By the time Tiravanija was firing up his hot plate, Spellman had moved 303 to Greene Street in Soho, after a stretch in the East Village. Four years later, in 1996, she was one of the first dealers to migrate to Chelsea. In 2008, she moved into her current address on West 21st Street, which Spellman believes will be 303’s final home. “There are air rights involved,” she says with a laugh, indicating her level of financial commitment. She sometimes toys with the idea of opening another space in L.A. “I like to keep it a fantasy. I love our collectors in L.A., and the museums there are in flux, with exciting prospects.” And, of course, there are the waves: Spellman is an avid surfer. “But the truth is, I don’t know how much I could accomplish in another city, so I would have to really think about it.”
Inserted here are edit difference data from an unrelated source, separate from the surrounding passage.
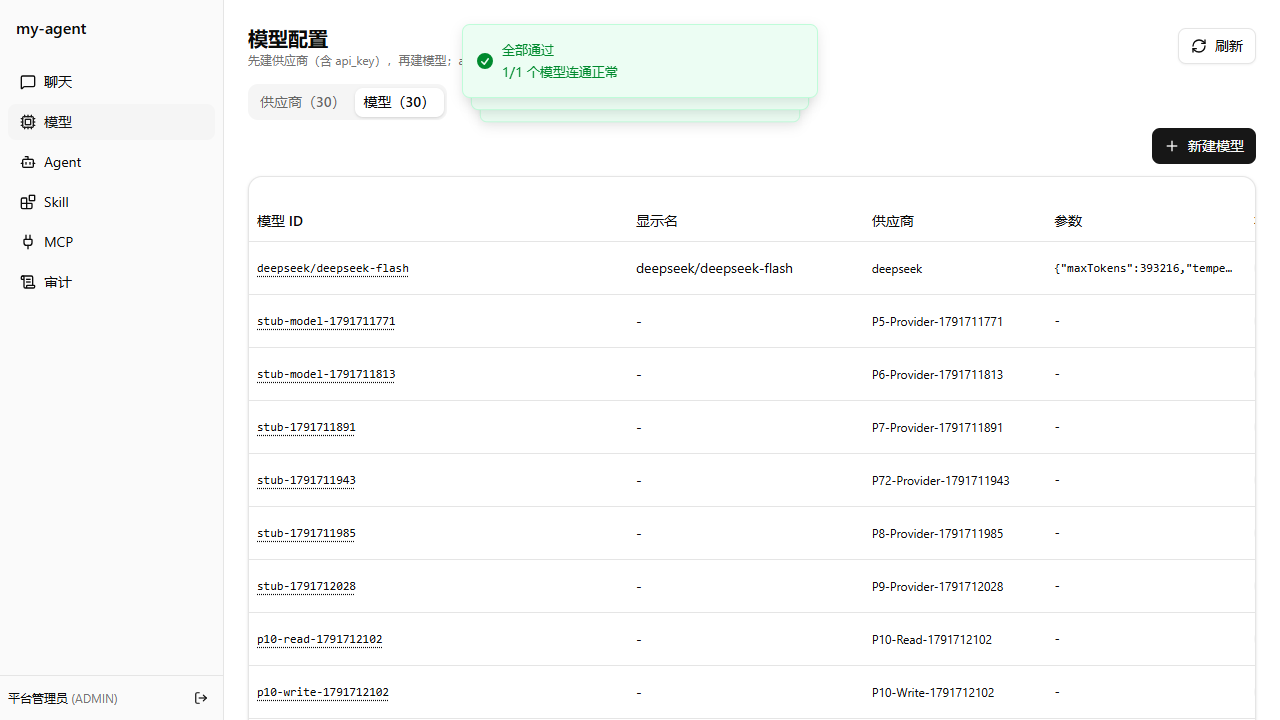
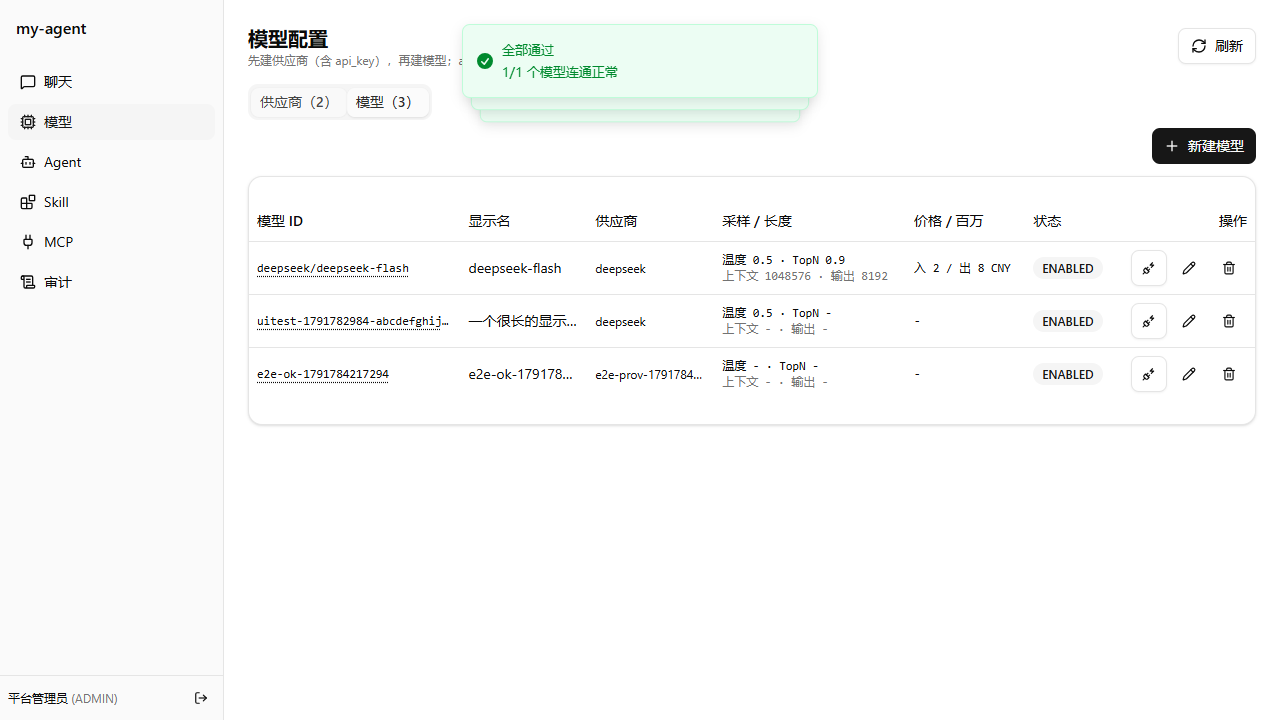
fix(P16): 长模型 ID 撑破表格（操作按钮被挤出）；顺带修连通测试没测真实配置
用户反馈：模型 ID 太长时表格被撑开，右侧操作按钮被挤到横向滚动区外。

修复（模型页）：
- 模型 ID / 显示名 / 供应商三列加 max-width + truncate，悬停（title）显示完整值；
  ID 列限 200px、显示名与供应商各 120px。
- 表头「价格（每百万 token）」缩短为「价格 / 百万」，避免表头把列撑宽。
- 行内「测试」按钮由带文字改为图标 + aria-label（列宽从 166px 降到 ~40px）。
- 实测：容器 clientWidth=scrollWidth=1006（**横向溢出 0**），编辑按钮右边界 1207 ≤ 视口 1280；
  截图 docs/acceptance/task-16-long-id-truncate.png

顺带修掉一个真功能缺口（被 e2e 暴露）：
- 连通测试（ModelConnectivityProbe 调用处）此前只读 params_json，而 Phase 15 起这些参数是显式列，
  导致「模型页填了非法 max_tokens → 点测试却通过」——非法配置在测试阶段暴露不出来。
  现在把模型的显式列（temperature/topP/maxTokens）并入探测参数，测的就是真实配置。
- 模型表单标签「输出长度（tokens）」改回含熟悉术语的「最大输出 tokens（输出长度）」。

验证：admin e2e 7/7 通过（含 max_tokens 超标用例）；前端 lint 0 error / vitest 66 / build 成功；
后端 mvn verify 93 通过。

diff --git a/frontend/src/pages/admin/models/ModelsPage.tsx b/frontend/src/pages/admin/models/ModelsPage.tsx
@@ -424,7 +424,7 @@ export default function ModelsPage() {
                     <TableHead>显示名</TableHead>
                     <TableHead>供应商</TableHead>
                     <TableHead>采样 / 长度</TableHead>
-                    <TableHead>价格（每百万 token）</TableHead>
+                    <TableHead>价格 / 百万</TableHead>
                     <TableHead>状态</TableHead>
                     <TableHead className="text-right">操作</TableHead>
                   </TableRow>
@@ -433,8 +433,8 @@ export default function ModelsPage() {
                   {models.map((m) => (
                     <TableRow key={m.id}>
                       <TableCell
-                        className="cursor-pointer font-mono text-xs underline decoration-dotted underline-offset-4"
-                        title="点击修改模型 ID"
+                        className="max-w-[200px] cursor-pointer truncate font-mono text-xs underline decoration-dotted underline-offset-4"
+                        title={m.modelId}
                         onClick={() => {
                           const params = (m.params ?? {}) as Record<string, unknown>;
                           setModelForm({
@@ -463,8 +463,16 @@ export default function ModelsPage() {
                       >
                         {m.modelId}
                       </TableCell>
-                      <TableCell>{m.displayName ?? "-"}</TableCell>
-                      <TableCell className="text-xs">
+                      <TableCell className="max-w-[120px] truncate" title={m.displayName ?? ""}>
+                        {m.displayName ?? "-"}
+                      </TableCell>
+                      <TableCell
+                        className="max-w-[120px] truncate text-xs"
+                        title={
+                          providers.find((p) => p.id === m.providerId)?.name ??
+                          String(m.providerId)
+                        }
+                      >
                         {providers.find((p) => p.id === m.providerId)?.name ?? m.providerId}
                       </TableCell>
                       <TableCell className="font-mono text-xs whitespace-nowrap">
@@ -486,17 +494,17 @@ export default function ModelsPage() {
                       <TableCell className="text-right">
                         <div className="flex justify-end gap-1">
                           <Button
-                            size="sm"
+                            size="icon"
                             variant="outline"
                             disabled={testingId != null}
+                            aria-label={testingId === m.id ? "测试中" : "测试"}
+                            title="用这个模型做连通测试"
                             onClick={() => {
                               const provider = providers.find((p) => p.id === m.providerId);
                               if (provider) void runTest(provider, m);
                             }}
-                            title="用这个模型做连通测试"
                           >
                             <PlugZap className="size-3.5" />
-                            {testingId === m.id ? "测试中…" : "测试"}
                           </Button>
                           <Button
                             size="icon"
@@ -700,7 +708,7 @@ export default function ModelsPage() {
                 />
               </label>
               <label className="space-y-1 text-sm">
-                输出长度（tokens）
+                最大输出 tokens（输出长度）
                 <Input
                   value={modelForm.maxTokens}
                   onChange={(e) => setModelForm({ ...modelForm, maxTokens: e.target.value })}

diff --git a/backend/agent-server/src/main/java/com/myagent/modelconfig/service/ModelConfigService.java b/backend/agent-server/src/main/java/com/myagent/modelconfig/service/ModelConfigService.java
@@ -127,12 +127,25 @@ public class ModelConfigService {
             throw BizException.badRequest("模型不属于该供应商");
         }
         String apiKey = cryptoService.decrypt(provider.getApiKeyCipher());
+        // Phase 15：连通测试必须测「真实配置」——把显式列并入参数，
+        // 否则表单填的 max_tokens 不会参与探测，非法配置在测试阶段就暴露不出来（用户实测踩过）。
+        Map<String, Object> probeParams = new java.util.HashMap<>(
+                model.getParams() == null ? Map.of() : model.getParams());
+        if (model.getTemperature() != null) {
+            probeParams.put("temperature", model.getTemperature());
+        }
+        if (model.getTopP() != null) {
+            probeParams.put("topP", model.getTopP());
+        }
+        if (model.getMaxTokens() != null) {
+            probeParams.put("maxTokens", model.getMaxTokens());
+        }
         return connectivityProbe.probe(
                 provider.getProviderType(),
                 provider.getBaseUrl(),
                 apiKey,
                 model.getModelId(),
-                model.getParams());
+                probeParams);
     }
 
     // ===================== model =====================
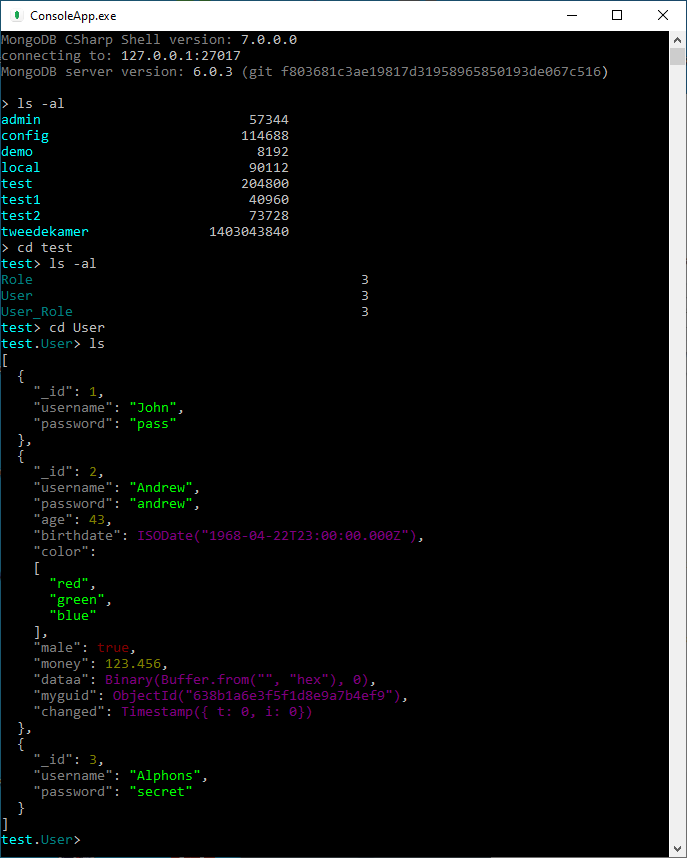
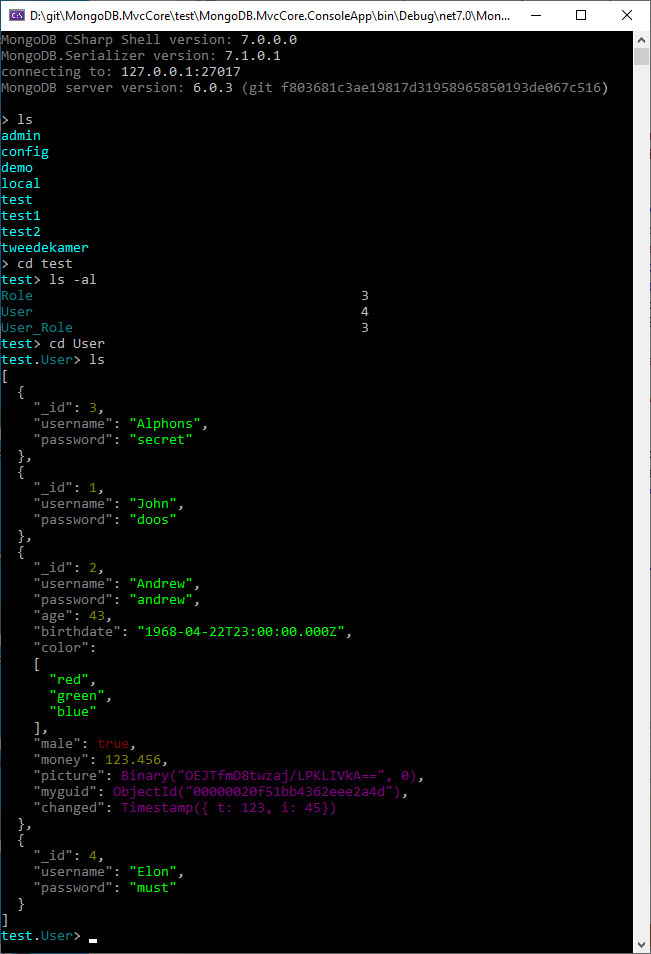
ok

diff --git a/src/MongoDB.MvcCore/BsonJsonExtensions.cs b/src/MongoDB.MvcCore/BsonJsonExtensions.cs
@@ -48,14 +48,6 @@ public static class BsonJsonExtensions
 		return bsonDocuments.Select(x => x["_id"]).ToList();
 	}
 
-	public async static Task<DeleteResult> DeleteOneAsync(this IMongoCollection<BsonDocument> collection, object objA, CancellationToken cancellationToken = default)
-	{
-		var JsonDocument = System.Text.Json.JsonSerializer.Serialize(objA);
-		var doc = BsonDocument.Parse(JsonDocument);
-		var id = doc["_id"];
-		return await collection.DeleteOneAsync($"{{ _id : '{id}' }}", cancellationToken);
-	}
-
 	public async static Task<UpdateResult> UpdateOneAsync(this IMongoCollection<BsonDocument> collection, object objA, CancellationToken cancellationToken = default)
 	{
 		var JsonDocument = System.Text.Json.JsonSerializer.Serialize(objA);
@@ -182,6 +174,11 @@ public static class BsonJsonExtensions
 		collection.InsertManyAsync(bsonDocuments, options);
 		return bsonDocuments.Select(x => x["_id"]).ToList();
 	}
+
+	//public async static Task<DeleteResult> DeleteOneTAsync(this IMongoCollection<BsonDocument> collection, string JsonDocument, CancellationToken cancellationToken = default)
+	//{
+	//	return await collection.DeleteOneAsync(BsonDocument.Parse(JsonDocument), cancellationToken);
+	//}
 
 	public static IAsyncCursor<BsonDocument> Aggregate(this IMongoCollection<BsonDocument> collection, string JsonDocuments, AggregateOptions? options = null)
 	{

diff --git a/src/MongoDB.MvcCore/BsonDocumentJsonConverter.cs b/src/MongoDB.MvcCore/BsonDocumentJsonConverter.cs
@@ -126,8 +126,10 @@ public class Serializer
 			if (dotNetValue is ObjectId)
 				dotNetValue = $"\u008aObjectId(\"{dotNetValue}\")\u0080";
 
+			//if (dotNetValue is byte[] bindata)
+			//	dotNetValue = "\u008aBinary(Buffer.from(\"" + BitConverter.ToString(bindata).ToLower().Replace("-", string.Empty) + "\", \"hex\"), 0)\u0080";
 			if (dotNetValue is byte[] bindata)
-				dotNetValue = "\u008aBinary(Buffer.from(\"" + BitConverter.ToString(bindata).ToLower().Replace("-", string.Empty) + "\", \"hex\"), 0)\u0080";
+				dotNetValue = "\u008aBinary(\"" + Convert.ToBase64String(bindata) + "\", 0)\u0080";
 
 			if (bsonValue is BsonTimestamp timestamp)
 				dotNetValue = $"\u008aTimestamp({{ t: {timestamp.Timestamp}, i: {timestamp.Increment}}})\u0080";
@@ -157,7 +159,7 @@ public class Serializer
 				dotNetValue = dotNetValue.ToString();
 
 			if (dotNetValue is byte[] bindata)
-				dotNetValue = BitConverter.ToString(bindata).ToLower().Replace("-", string.Empty);
+				dotNetValue = Convert.ToBase64String(bindata);
 
 			if (dotNetValue is BsonTimestamp)
 				dotNetValue = dotNetValue.ToString();

diff --git a/test/MongoDB.MvcCore.WinApp/Form1.cs b/test/MongoDB.MvcCore.WinApp/Form1.cs
@@ -34,7 +34,7 @@ namespace MongoTesting.WinApp
 		}
 
 
-		private IMongoCollection<BsonDocument>? GetCollection()
+		private IMongoCollection<BsonDocument> GetCollection()
 		{
 			if (this.client == null)
 				return default;
@@ -159,7 +159,7 @@ namespace MongoTesting.WinApp
 				if (string.IsNullOrWhiteSpace(filter))
 					filter = "{}";
 
-				await GetCollection().DeleteOneAsync(filter);
+				var deleteResult = await GetCollection().DeleteOneAsync(filter);
 
 				ShowOutput();
 			}

diff --git a/test/MongoDB.MvcCore.ConsoleApp/Program.cs b/test/MongoDB.MvcCore.ConsoleApp/Program.cs
@@ -101,7 +101,10 @@ class Program
 
 		var version = $"{Assembly.GetExecutingAssembly().GetName().Version}";
 
+		var serVersion = $"{typeof(Serializer).Assembly.GetName().Version}";
+
 		ColorOutput($"\u0084MongoDB CSharp Shell version:\u0080 {version}{Environment.NewLine}");
+		ColorOutput($"\u0084MongoDB.Serializer version:\u0080 {serVersion}{Environment.NewLine}");
 
 		try
 		{
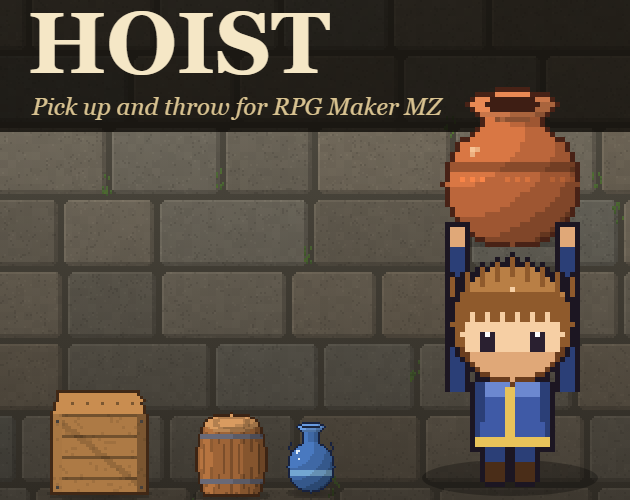
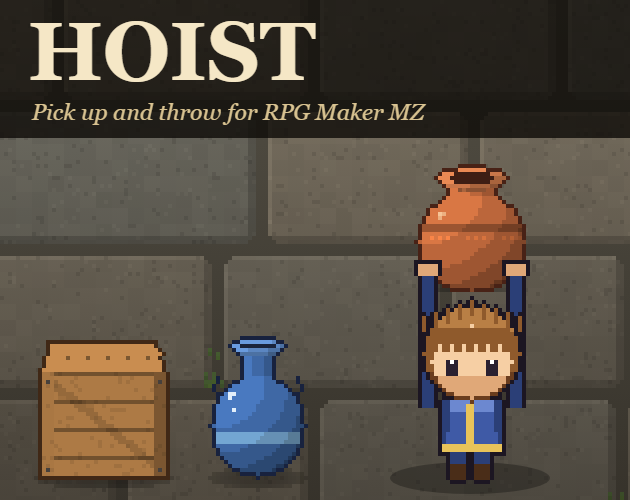
hoist v1.0.0 store images and copy (upload carrier)

diff --git a/rpgmaker/hoist-v1.0.0/description.html b/rpgmaker/hoist-v1.0.0/description.html
@@ -4,10 +4,10 @@
 <p>RPG Maker users have asked for lift sprites since at least 2014, and the free pick up and throw plugins move the object while the hero stands as before: buyers on their pages say they drew their own lift sprites. Hoist draws them for you.</p>
 <h2>What you get</h2>
 <ul>
-<li><strong>Three poses for every walking sheet,</strong> in all 4 facings: a squat that reaches for the object, a carry walk with the arms raised and the legs still stepping, and the throw. Made when the sheet loads, from its own arms, sleeves and hands.</li>
+<li><strong>Three poses for each walking sheet,</strong> in all 4 facings: a squat that reaches for the object, a carry walk with both hands under it and the legs still stepping, and the throw. Made when the sheet loads, from its own arms and colours.</li>
 <li><strong>Any event can be lifted</strong> with the note tag <code>&lt;hoist&gt;</code>: a tile from your tileset or a character sheet frame.</li>
 <li><strong>The throw</strong> arcs from overhead over a shadow, up to 3 tiles by default, stops short of walls and splashes into water.</li>
-<li><strong>Where it lands</strong> it breaks into pieces of its own picture, or lands whole with <code>&lt;hoist: keep&gt;</code>. A <code>&lt;hoist target&gt;</code> it hits gets a self switch: a dummy falls, a brazier lights.</li>
+<li><strong>Where it lands</strong> it breaks into pieces of its own picture, or lands whole with <code>&lt;hoist: keep&gt;</code>. A <code>&lt;hoist target&gt;</code> it hits gets a self switch, so its next page can react: the dummy here falls over.</li>
 <li><strong>With <a href="https://csaf.itch.io/smithereens">Smithereens</a> installed,</strong> the object breaks the way its material would.</li>
 <li><strong>8 sample objects:</strong> pot, urn, crate, barrel, rock, bush, sack and a training dummy.</li>
 </ul>
@@ -27,4 +27,4 @@
 <hr>
 <!--COMPAT:end-->
 <p><strong>From the same studio:</strong> <a href="https://csaf.itch.io/smithereens">Smithereens</a>, pots and crates that break by material. <a href="https://csaf.itch.io/posture">Posture</a>, sit and sleep poses from your sheets. <a href="https://csaf.itch.io/ajar">Ajar</a>, drawers and lids that open. <a href="https://csaf.itch.io/timber">Timber</a>, trees you can cut down.</p>
-<p>Code written with AI assistance; the knight and the objects in these pictures were made with AI assistance, and every pose on them is drawn by the plugin.</p>
+<p>Code written with AI assistance. Every character, object and ground in these pictures is our own and was made with AI assistance; every lift, carry and throw pose on them is drawn by the plugin from the character's walking sheet.</p>

diff --git a/rpgmaker/hoist-v1.0.0/devlog.html b/rpgmaker/hoist-v1.0.0/devlog.html
@@ -2,5 +2,5 @@
 <p><img src="{{IMG:shot_1_hoist.gif}}" alt="A knight lifts a clay pot overhead, walks with it, and throws it at a training dummy; it arcs over its shadow and shatters"></p>
 <p>Tag an event <code>&lt;hoist&gt;</code> and the hero can squat, lift it overhead, walk with it and throw it. It flies on an arc over its own shadow, stops short of walls, sinks in water, and breaks into pieces of its own picture where it lands. A <code>&lt;hoist target&gt;</code> it hits gets a self switch, and with <a href="https://csaf.itch.io/smithereens">Smithereens</a> installed the object breaks the way its material would.</p>
 <p><img src="{{IMG:shot_5_sheets.png}}" alt="The knight's walking sheet beside the carry walk sheet and the squat, raise and throw sheet made from it"></p>
-<p>The poses are made once, when a walking sheet loads, from that sheet's own arms, sleeves and hands, so there is no lift sprite to draw. Measured in the real engine on a loop of lift, carry, throw and break: {{DRAW_CYCLE}} draw calls a frame, against {{DRAW_CONTROL}} with nothing carried. Eight sample objects come with it: a pot, an urn, a crate, a barrel, a rock, a bush, a sack and a training dummy that falls over.</p>
+<p>The poses are made once, when a walking sheet loads, from that sheet's own arms and colours, so there is no lift sprite to draw. Measured in the real engine on a loop of lift, carry, throw and break: {{DRAW_CYCLE}} draw calls a frame, against {{DRAW_CONTROL}} with nothing carried. Eight sample objects come with it: a pot, an urn, a crate, a barrel, a rock, a bush, a sack and a training dummy that falls over.</p>
 <p><a href="https://csaf.itch.io/hoist">Hoist on itch.io</a>, $9.99. <a href="{{DOCS_URL}}">The documentation</a> is free to read first.</p>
And maybe breaking new ground isn’t so appealing anymore. Spellman remembers the initial shock of moving to Chelsea. “In Soho, I was used to 600 people coming by on weekends. Chelsea was, like, mined and excavated from Taxi Kingdom. It was really cold and windy. These local newspapers were saying that it would never work—that the neighborhood had bats.” There’s a lot more than taxi garages now. And the bats turned out to be a myth. On the other hand, she says, there still isn’t anywhere to get a good cup of coffee.
547 West 21st Street